Stored dataset items:
★ ★ ★ ★ ★ ★ ★
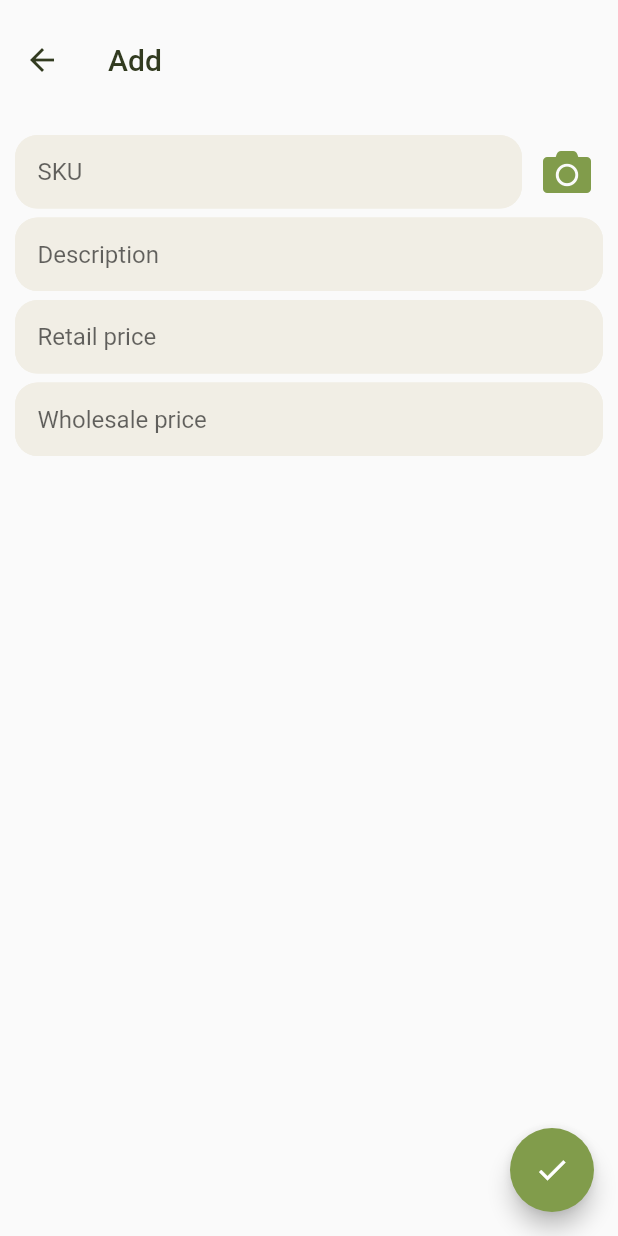
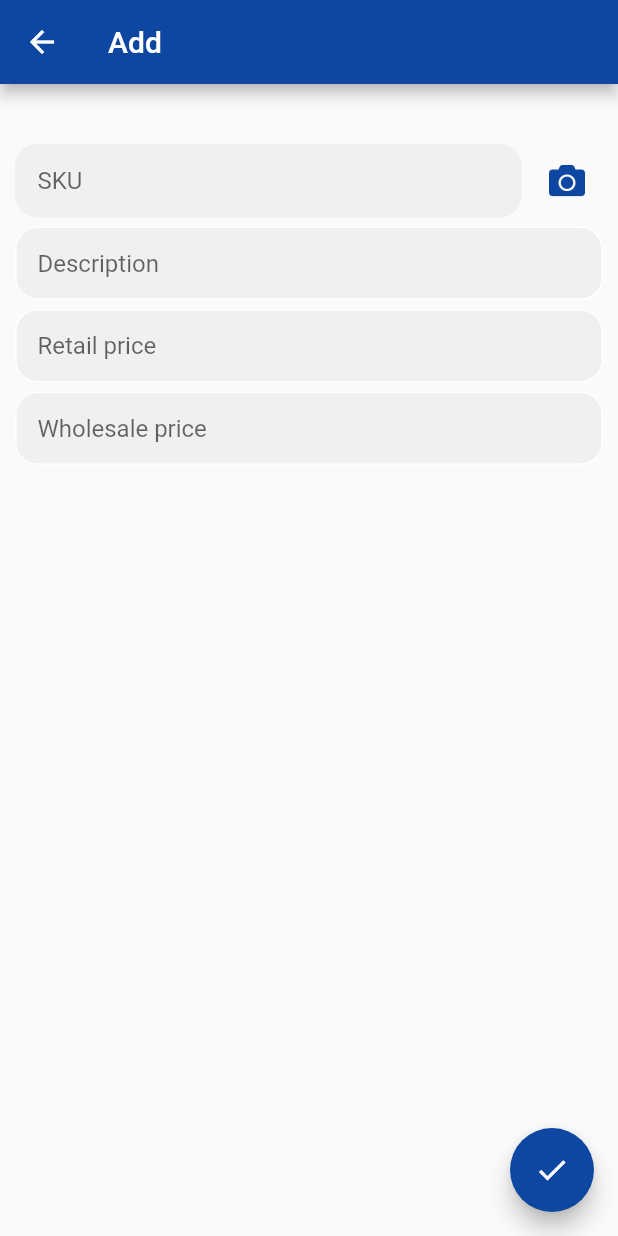
Before and after one commit to jeremieBitancor/presyo, a Flutter app: the AddProduct screen opened by its route, on a phone screen of 412 x 824 dp. Run offline on Flutter 3.47's test engine with Material 2 defaults, Android fonts, the phone set to English and light mode, and no system bars; our stand-ins replace cloud_firestore, firebase_core, font_awesome_flutter; missing offline and left inert: barcode_scan; accounts and stored records are empty.

Commit message:
change ui color

```diff
--- a/lib/view/add_product.dart
+++ b/lib/view/add_product.dart
@@ -52,17 +52,12 @@ class _AddProductState extends State<AddProduct> {
     return Scaffold(
       key: scaffoldKey,
       appBar: AppBar(
-        brightness: Brightness.light,
         title: Text(
           'Add',
-          style: TextStyle(color: Color(0xFF323B20)),
         ),
-        backgroundColor: Colors.transparent,
-        elevation: 0,
-        toolbarHeight: 80,
-        iconTheme: IconThemeData(color: Color(0xFF323B20)),
       ),
-      body: Padding(
+      body: Container(
+        margin: const EdgeInsets.only(top: 30),
         padding: const EdgeInsets.all(10.0),
         child: Form(
           key: formKey,
@@ -72,22 +67,19 @@ class _AddProductState extends State<AddProduct> {
                 child: Container(
                   margin: EdgeInsets.only(bottom: 6),
                   child: TextFormField(
-                    // style: TextStyle(fontSize: 20),
                     controller: skuController,
                     keyboardType: TextInputType.number,
-
                     decoration: InputDecoration(
                         filled: true,
-                        fillColor: Color(0xFFF1EEE5),
                         hintText: "SKU",
                         isDense: true,
                         contentPadding: EdgeInsets.all(15),
                         enabledBorder: OutlineInputBorder(
-                          borderSide: BorderSide(color: Color(0xFFF1EEE5)),
+                          borderSide: BorderSide(color: Colors.transparent),
                           borderRadius: BorderRadius.circular(15),
                         ),
                         focusedBorder: OutlineInputBorder(
-                            borderSide: BorderSide(color: Color(0xFFF1EEE5)),
+                            borderSide: BorderSide(color: Colors.transparent),
                             borderRadius: BorderRadius.circular(15))),
                     validator: (value) {
                       if (value.isEmpty) {
@@ -101,36 +93,30 @@ class _AddProductState extends State<AddProduct> {
               ),
               Container(
                 margin: EdgeInsets.only(bottom: 6, left: 6),
-                // decoration: BoxDecoration(
-                //     color: Color(0xFF819C4B),
-                //     borderRadius: BorderRadius.circular(15)),
                 child: IconButton(
                   onPressed: scan,
                   icon: FaIcon(
                     FontAwesomeIcons.camera,
-                    size: 32,
                   ),
-                  color: Color(0xFF819C4B),
+                  color: Colors.blue[900],
                 ),
               )
             ]),
             Container(
               margin: EdgeInsets.only(bottom: 6),
               child: TextFormField(
-                // style: TextStyle(fontSize: 20),
                 controller: descController,
                 decoration: InputDecoration(
-                    fillColor: Color(0xFFF1EEE5),
                     filled: true,
                     isDense: true,
                     contentPadding: EdgeInsets.all(15),
                     hintText: "Description",
                     enabledBorder: OutlineInputBorder(
-                      borderSide: BorderSide(color: Color(0xFFF1EEE5)),
+                      borderSide: BorderSide(color: Colors.white),
                       borderRadius: BorderRadius.circular(15),
                     ),
                     focusedBorder: OutlineInputBorder(
-                        borderSide: BorderSide(color: Color(0xFFF1EEE5)),
+                        borderSide: BorderSide(color: Colors.white),
                         borderRadius: BorderRadius.circular(15))),
                 validator: (value) {
                   if (value.isEmpty) {
@@ -144,21 +130,19 @@ class _AddProductState extends State<AddProduct> {
             Container(
               margin: EdgeInsets.only(bottom: 6),
               child: TextFormField(
-                // style: TextStyle(fontSize: 20),
                 controller: retailPriceController,
                 keyboardType: TextInputType.numberWithOptions(decimal: true),
                 decoration: InputDecoration(
                     filled: true,
-                    fillColor: Color(0xFFF1EEE5),
                     hintText: "Retail price",
                     isDense: true,
                     contentPadding: EdgeInsets.all(15),
                     enabledBorder: OutlineInputBorder(
-                      borderSide: BorderSide(color: Color(0xFFF1EEE5)),
+                      borderSide: BorderSide(color: Colors.white),
                       borderRadius: BorderRadius.circular(15),
                     ),
                     focusedBorder: OutlineInputBorder(
-                        borderSide: BorderSide(color: Color(0xFFF1EEE5)),
+                        borderSide: BorderSide(color: Colors.white),
                         borderRadius: BorderRadius.circular(15))),
                 validator: (value) {
                   if (value.isEmpty) {
@@ -173,20 +157,18 @@ class _AddProductState extends State<AddProduct> {
               margin: EdgeInsets.only(bottom: 6),
               child: TextFormField(
                 controller: wholesalePriceController,
-                // style: TextStyle(fontSize: 20),
                 keyboardType: TextInputType.numberWithOptions(decimal: true),
                 decoration: InputDecoration(
                     filled: true,
-                    fillColor: Color(0xFFF1EEE5),
                     hintText: "Wholesale price",
                     isDense: true,
                     contentPadding: EdgeInsets.all(15),
                     enabledBorder: OutlineInputBorder(
-                      borderSide: BorderSide(color: Color(0xFFF1EEE5)),
+                      borderSide: BorderSide(color: Colors.white),
                       borderRadius: BorderRadius.circular(15),
                     ),
                     focusedBorder: OutlineInputBorder(
-                        borderSide: BorderSide(color: Color(0xFFF1EEE5)),
+                        borderSide: BorderSide(color: Colors.white),
                         borderRadius: BorderRadius.circular(15))),
                 validator: (value) {
                   if (value.isEmpty) {
@@ -201,7 +183,7 @@ class _AddProductState extends State<AddProduct> {
         ),
       ),
       floatingActionButton: FloatingActionButton(
-        backgroundColor: Color(0xFF819C4B),
+        backgroundColor: Colors.blue[900],
         onPressed: () {
           if (formKey.currentState.validate()) {
             String sku = skuController.text;
@@ -245,7 +227,7 @@ class _AddProductState extends State<AddProduct> {
         },
         child: isLoading
             ? CircularProgressIndicator(
-                backgroundColor: Colors.white,
+                valueColor: AlwaysStoppedAnimation<Color>(Colors.white),
               )
             : Icon(Icons.check),
       ),
```
Also changed, not shown: lib/view/edit_product.dart (+12 -21 lines), lib/view/search.dart (+15 -43 lines).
★ ★ ★ ★ ★ ★ ★
§ Problem description
Nothing but the records, copied exactly and stripped of pictures, should be returned.

§ Answer to the problem
Before and after one commit to jeremieBitancor/presyo, a Flutter app: the AddProduct screen opened by its route, on a phone screen of 412 x 824 dp. Run offline on Flutter 3.47's test engine with Material 2 defaults, Android fonts, the phone set to English and light mode, and no system bars; our stand-ins replace cloud_firestore, firebase_core, font_awesome_flutter; missing offline and left inert: barcode_scan; accounts and stored records are empty.

Commit message:
change ui color

```diff
--- a/lib/view/add_product.dart
+++ b/lib/view/add_product.dart
@@ -52,17 +52,12 @@ class _AddProductState extends State<AddProduct> {
     return Scaffold(
       key: scaffoldKey,
       appBar: AppBar(
-        brightness: Brightness.light,
         title: Text(
           'Add',
-          style: TextStyle(color: Color(0xFF323B20)),
         ),
-        backgroundColor: Colors.transparent,
-        elevation: 0,
-        toolbarHeight: 80,
-        iconTheme: IconThemeData(color: Color(0xFF323B20)),
       ),
-      body: Padding(
+      body: Container(
+        margin: const EdgeInsets.only(top: 30),
         padding: const EdgeInsets.all(10.0),
         child: Form(
           key: formKey,
@@ -72,22 +67,19 @@ class _AddProductState extends State<AddProduct> {
                 child: Container(
                   margin: EdgeInsets.only(bottom: 6),
                   child: TextFormField(
-                    // style: TextStyle(fontSize: 20),
                     controller: skuController,
                     keyboardType: TextInputType.number,
-
                     decoration: InputDecoration(
                         filled: true,
-                        fillColor: Color(0xFFF1EEE5),
                         hintText: "SKU",
                         isDense: true,
                         contentPadding: EdgeInsets.all(15),
                         enabledBorder: OutlineInputBorder(
-                          borderSide: BorderSide(color: Color(0xFFF1EEE5)),
+                          borderSide: BorderSide(color: Colors.transparent),
                           borderRadius: BorderRadius.circular(15),
                         ),
                         focusedBorder: OutlineInputBorder(
-                            borderSide: BorderSide(color: Color(0xFFF1EEE5)),
+                            borderSide: BorderSide(color: Colors.transparent),
                             borderRadius: BorderRadius.circular(15))),
                     validator: (value) {
                       if (value.isEmpty) {
@@ -101,36 +93,30 @@ class _AddProductState extends State<AddProduct> {
               ),
               Container(
                 margin: EdgeInsets.only(bottom: 6, left: 6),
-                // decoration: BoxDecoration(
-                //     color: Color(0xFF819C4B),
-                //     borderRadius: BorderRadius.circular(15)),
                 child: IconButton(
                   onPressed: scan,
                   icon: FaIcon(
                     FontAwesomeIcons.camera,
-                    size: 32,
                   ),
-                  color: Color(0xFF819C4B),
+                  color: Colors.blue[900],
                 ),
               )
             ]),
             Container(
               margin: EdgeInsets.only(bottom: 6),
               child: TextFormField(
-                // style: TextStyle(fontSize: 20),
                 controller: descController,
                 decoration: InputDecoration(
-                    fillColor: Color(0xFFF1EEE5),
                     filled: true,
                     isDense: true,
                     contentPadding: EdgeInsets.all(15),
                     hintText: "Description",
                     enabledBorder: OutlineInputBorder(
-                      borderSide: BorderSide(color: Color(0xFFF1EEE5)),
+                      borderSide: BorderSide(color: Colors.white),
                       borderRadius: BorderRadius.circular(15),
                     ),
                     focusedBorder: OutlineInputBorder(
-                        borderSide: BorderSide(color: Color(0xFFF1EEE5)),
+                        borderSide: BorderSide(color: Colors.white),
                         borderRadius: BorderRadius.circular(15))),
                 validator: (value) {
                   if (value.isEmpty) {
@@ -144,21 +130,19 @@ class _AddProductState extends State<AddProduct> {
             Container(
               margin: EdgeInsets.only(bottom: 6),
               child: TextFormField(
-                // style: TextStyle(fontSize: 20),
                 controller: retailPriceController,
                 keyboardType: TextInputType.numberWithOptions(decimal: true),
                 decoration: InputDecoration(
                     filled: true,
-                    fillColor: Color(0xFFF1EEE5),
                     hintText: "Retail price",
                     isDense: true,
                     contentPadding: EdgeInsets.all(15),
                     enabledBorder: OutlineInputBorder(
-                      borderSide: BorderSide(color: Color(0xFFF1EEE5)),
+                      borderSide: BorderSide(color: Colors.white),
                       borderRadius: BorderRadius.circular(15),
                     ),
                     focusedBorder: OutlineInputBorder(
-                        borderSide: BorderSide(color: Color(0xFFF1EEE5)),
+                        borderSide: BorderSide(color: Colors.white),
                         borderRadius: BorderRadius.circular(15))),
                 validator: (value) {
                   if (value.isEmpty) {
@@ -173,20 +157,18 @@ class _AddProductState extends State<AddProduct> {
               margin: EdgeInsets.only(bottom: 6),
               child: TextFormField(
                 controller: wholesalePriceController,
-                // style: TextStyle(fontSize: 20),
                 keyboardType: TextInputType.numberWithOptions(decimal: true),
                 decoration: InputDecoration(
                     filled: true,
-                    fillColor: Color(0xFFF1EEE5),
                     hintText: "Wholesale price",
                     isDense: true,
                     contentPadding: EdgeInsets.all(15),
                     enabledBorder: OutlineInputBorder(
-                      borderSide: BorderSide(color: Color(0xFFF1EEE5)),
+                      borderSide: BorderSide(color: Colors.white),
                       borderRadius: BorderRadius.circular(15),
                     ),
                     focusedBorder: OutlineInputBorder(
-                        borderSide: BorderSide(color: Color(0xFFF1EEE5)),
+                        borderSide: BorderSide(color: Colors.white),
                         borderRadius: BorderRadius.circular(15))),
                 validator: (value) {
                   if (value.isEmpty) {
@@ -201,7 +183,7 @@ class _AddProductState extends State<AddProduct> {
         ),
       ),
       floatingActionButton: FloatingActionButton(
-        backgroundColor: Color(0xFF819C4B),
+        backgroundColor: Colors.blue[900],
         onPressed: () {
           if (formKey.currentState.validate()) {
             String sku = skuController.text;
@@ -245,7 +227,7 @@ class _AddProductState extends State<AddProduct> {
         },
         child: isLoading
             ? CircularProgressIndicator(
-                backgroundColor: Colors.white,
+                valueColor: AlwaysStoppedAnimation<Color>(Colors.white),
               )
             : Icon(Icons.check),
       ),
```
Also changed, not shown: lib/view/edit_product.dart (+12 -21 lines), lib/view/search.dart (+15 -43 lines).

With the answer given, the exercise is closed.